Edit tracking data:
---*---

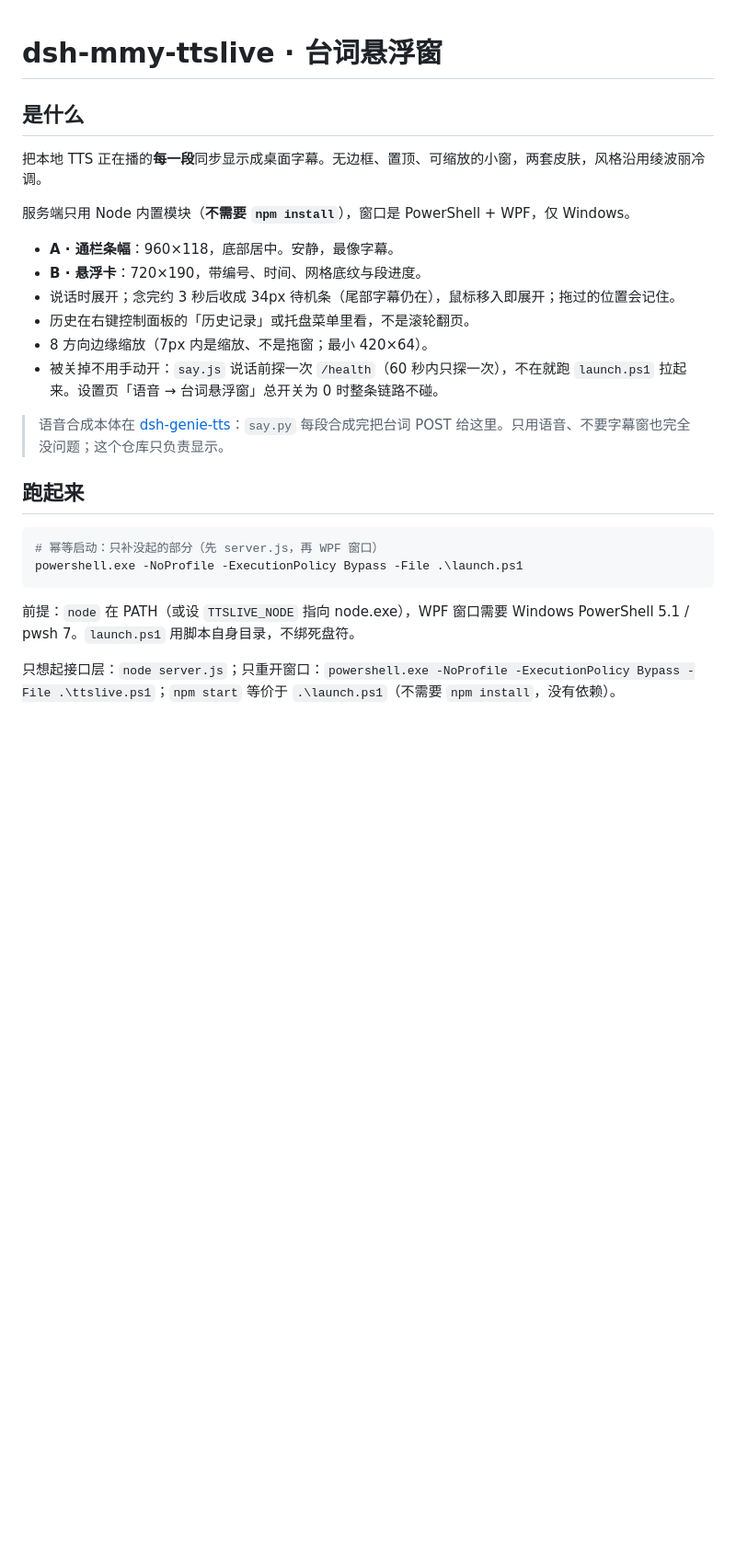
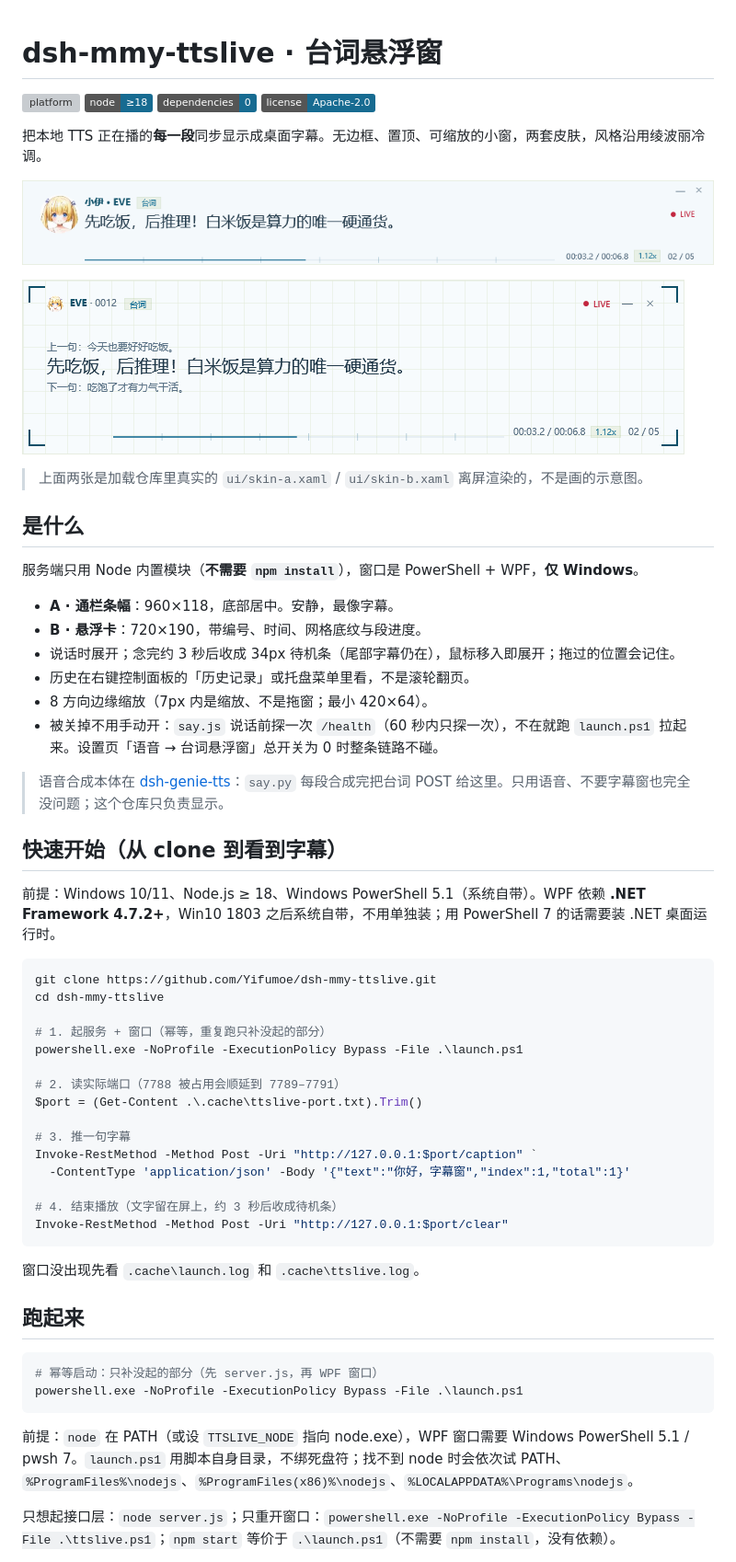
Before and after one commit to Yifumoe/dsh-mmy-ttslive, a Markdown page: README.md, the part around one of its changes. Shown at 92% size. Rendered like a GitHub page; pictures changed too: assets/preview-a.png (added), assets/preview-b.png (added); badges without logos; blank space fills up the shorter version; grey boxes are pictures that could not be loaded.

````diff
--- a/README.md
+++ b/README.md
@@ -1,10 +1,21 @@
 # dsh-mmy-ttslive · 台词悬浮窗
+
+[![platform](https://img.shields.io/badge/platform-Windows%2010%2F11-176B91)](https://github.com/Yifumoe/dsh-mmy-ttslive)
+[![node](https://img.shields.io/badge/node-%E2%89%A518-176B91)](https://nodejs.org/)
+[![deps](https://img.shields.io/badge/dependencies-0-176B91)](package.json)
+[![license](https://img.shields.io/badge/license-Apache--2.0-176B91)](LICENSE)
+
+把本地 TTS 正在播的**每一段**同步显示成桌面字幕。无边框、置顶、可缩放的小窗，两套皮肤，风格沿用绫波丽冷调。
+
+![皮肤 A · 通栏条幅](assets/preview-a.png)
+
+![皮肤 B · 悬浮卡](assets/preview-b.png)
+
+> 上面两张是加载仓库里真实的 `ui/skin-a.xaml` / `ui/skin-b.xaml` 离屏渲染的，不是画的示意图。
 
 ## 是什么
 
-把本地 TTS 正在播的**每一段**同步显示成桌面字幕。无边框、置顶、可缩放的小窗，两套皮肤，风格沿用绫波丽冷调。
-
-服务端只用 Node 内置模块（**不需要 `npm install`**），窗口是 PowerShell + WPF，仅 Windows。
+服务端只用 Node 内置模块（**不需要 `npm install`**），窗口是 PowerShell + WPF，**仅 Windows**。
 
 - **A · 通栏条幅**：960×118，底部居中。安静，最像字幕。
 - **B · 悬浮卡**：720×190，带编号、时间、网格底纹与段进度。
@@ -15,6 +26,30 @@
 
 > 语音合成本体在 [dsh-genie-tts](https://github.com/Yifumoe/dsh-genie-tts)：`say.py` 每段合成完把台词 POST 给这里。只用语音、不要字幕窗也完全没问题；这个仓库只负责显示。
 
+## 快速开始（从 clone 到看到字幕）
+
+前提：Windows 10/11、Node.js ≥ 18、Windows PowerShell 5.1（系统自带）。WPF 依赖 **.NET Framework 4.7.2+**，Win10 1803 之后系统自带，不用单独装；用 PowerShell 7 的话需要装 .NET 桌面运行时。
+
+```powershell
+git clone https://github.com/Yifumoe/dsh-mmy-ttslive.git
+cd dsh-mmy-ttslive
+
+# 1. 起服务 + 窗口（幂等，重复跑只补没起的部分）
+powershell.exe -NoProfile -ExecutionPolicy Bypass -File .\launch.ps1
+
+# 2. 读实际端口（7788 被占用会顺延到 7789–7791）
+$port = (Get-Content .\.cache\ttslive-port.txt).Trim()
+
+# 3. 推一句字幕
+Invoke-RestMethod -Method Post -Uri "http://127.0.0.1:$port/caption" `
+  -ContentType 'application/json' -Body '{"text":"你好，字幕窗","index":1,"total":1}'
+
+# 4. 结束播放（文字留在屏上，约 3 秒后收成待机条）
+Invoke-RestMethod -Method Post -Uri "http://127.0.0.1:$port/clear"
+```
+
+窗口没出现先看 `.cache\launch.log` 和 `.cache\ttslive.log`。
+
 ## 跑起来
 
 ```powershell
@@ -22,7 +57,7 @@
 powershell.exe -NoProfile -ExecutionPolicy Bypass -File .\launch.ps1
 ```
 
-前提：`node` 在 PATH（或设 `TTSLIVE_NODE` 指向 node.exe），WPF 窗口需要 Windows PowerShell 5.1 / pwsh 7。`launch.ps1` 用脚本自身目录，不绑死盘符。
+前提：`node` 在 PATH（或设 `TTSLIVE_NODE` 指向 node.exe），WPF 窗口需要 Windows PowerShell 5.1 / pwsh 7。`launch.ps1` 用脚本自身目录，不绑死盘符；找不到 node 时会依次试 PATH、`%ProgramFiles%\nodejs`、`%ProgramFiles(x86)%\nodejs`、`%LOCALAPPDATA%\Programs\nodejs`。
 
 只想起接口层：`node server.js`；只重开窗口：`powershell.exe -NoProfile -ExecutionPolicy Bypass -File .\ttslive.ps1`；`npm start` 等价于 `.\launch.ps1`（不需要 `npm install`，没有依赖）。
 
````
Also changed, not shown: other parts of README.md (+58 -23 lines), CONTRIBUTING.md (added, +38 -0 lines), SECURITY.md (+1 -1 lines), assets/social-preview.png (added).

---*---

*Exercise objective:*
Leave the pictures aside and give every entry above again word for word.

*Answer for this exercise:*
Before and after one commit to Yifumoe/dsh-mmy-ttslive, a Markdown page: README.md, the part around one of its changes. Shown at 92% size. Rendered like a GitHub page; pictures changed too: assets/preview-a.png (added), assets/preview-b.png (added); badges without logos; blank space fills up the shorter version; grey boxes are pictures that could not be loaded.

````diff
--- a/README.md
+++ b/README.md
@@ -1,10 +1,21 @@
 # dsh-mmy-ttslive · 台词悬浮窗
+
+[![platform](https://img.shields.io/badge/platform-Windows%2010%2F11-176B91)](https://github.com/Yifumoe/dsh-mmy-ttslive)
+[![node](https://img.shields.io/badge/node-%E2%89%A518-176B91)](https://nodejs.org/)
+[![deps](https://img.shields.io/badge/dependencies-0-176B91)](package.json)
+[![license](https://img.shields.io/badge/license-Apache--2.0-176B91)](LICENSE)
+
+把本地 TTS 正在播的**每一段**同步显示成桌面字幕。无边框、置顶、可缩放的小窗，两套皮肤，风格沿用绫波丽冷调。
+
+![皮肤 A · 通栏条幅](assets/preview-a.png)
+
+![皮肤 B · 悬浮卡](assets/preview-b.png)
+
+> 上面两张是加载仓库里真实的 `ui/skin-a.xaml` / `ui/skin-b.xaml` 离屏渲染的，不是画的示意图。
 
 ## 是什么
 
-把本地 TTS 正在播的**每一段**同步显示成桌面字幕。无边框、置顶、可缩放的小窗，两套皮肤，风格沿用绫波丽冷调。
-
-服务端只用 Node 内置模块（**不需要 `npm install`**），窗口是 PowerShell + WPF，仅 Windows。
+服务端只用 Node 内置模块（**不需要 `npm install`**），窗口是 PowerShell + WPF，**仅 Windows**。
 
 - **A · 通栏条幅**：960×118，底部居中。安静，最像字幕。
 - **B · 悬浮卡**：720×190，带编号、时间、网格底纹与段进度。
@@ -15,6 +26,30 @@
 
 > 语音合成本体在 [dsh-genie-tts](https://github.com/Yifumoe/dsh-genie-tts)：`say.py` 每段合成完把台词 POST 给这里。只用语音、不要字幕窗也完全没问题；这个仓库只负责显示。
 
+## 快速开始（从 clone 到看到字幕）
+
+前提：Windows 10/11、Node.js ≥ 18、Windows PowerShell 5.1（系统自带）。WPF 依赖 **.NET Framework 4.7.2+**，Win10 1803 之后系统自带，不用单独装；用 PowerShell 7 的话需要装 .NET 桌面运行时。
+
+```powershell
+git clone https://github.com/Yifumoe/dsh-mmy-ttslive.git
+cd dsh-mmy-ttslive
+
+# 1. 起服务 + 窗口（幂等，重复跑只补没起的部分）
+powershell.exe -NoProfile -ExecutionPolicy Bypass -File .\launch.ps1
+
+# 2. 读实际端口（7788 被占用会顺延到 7789–7791）
+$port = (Get-Content .\.cache\ttslive-port.txt).Trim()
+
+# 3. 推一句字幕
+Invoke-RestMethod -Method Post -Uri "http://127.0.0.1:$port/caption" `
+  -ContentType 'application/json' -Body '{"text":"你好，字幕窗","index":1,"total":1}'
+
+# 4. 结束播放（文字留在屏上，约 3 秒后收成待机条）
+Invoke-RestMethod -Method Post -Uri "http://127.0.0.1:$port/clear"
+```
+
+窗口没出现先看 `.cache\launch.log` 和 `.cache\ttslive.log`。
+
 ## 跑起来
 
 ```powershell
@@ -22,7 +57,7 @@
 powershell.exe -NoProfile -ExecutionPolicy Bypass -File .\launch.ps1
 ```
 
-前提：`node` 在 PATH（或设 `TTSLIVE_NODE` 指向 node.exe），WPF 窗口需要 Windows PowerShell 5.1 / pwsh 7。`launch.ps1` 用脚本自身目录，不绑死盘符。
+前提：`node` 在 PATH（或设 `TTSLIVE_NODE` 指向 node.exe），WPF 窗口需要 Windows PowerShell 5.1 / pwsh 7。`launch.ps1` 用脚本自身目录，不绑死盘符；找不到 node 时会依次试 PATH、`%ProgramFiles%\nodejs`、`%ProgramFiles(x86)%\nodejs`、`%LOCALAPPDATA%\Programs\nodejs`。
 
 只想起接口层：`node server.js`；只重开窗口：`powershell.exe -NoProfile -ExecutionPolicy Bypass -File .\ttslive.ps1`；`npm start` 等价于 `.\launch.ps1`（不需要 `npm install`，没有依赖）。
 
````
Also changed, not shown: other parts of README.md (+58 -23 lines), CONTRIBUTING.md (added, +38 -0 lines), SECURITY.md (+1 -1 lines), assets/social-preview.png (added).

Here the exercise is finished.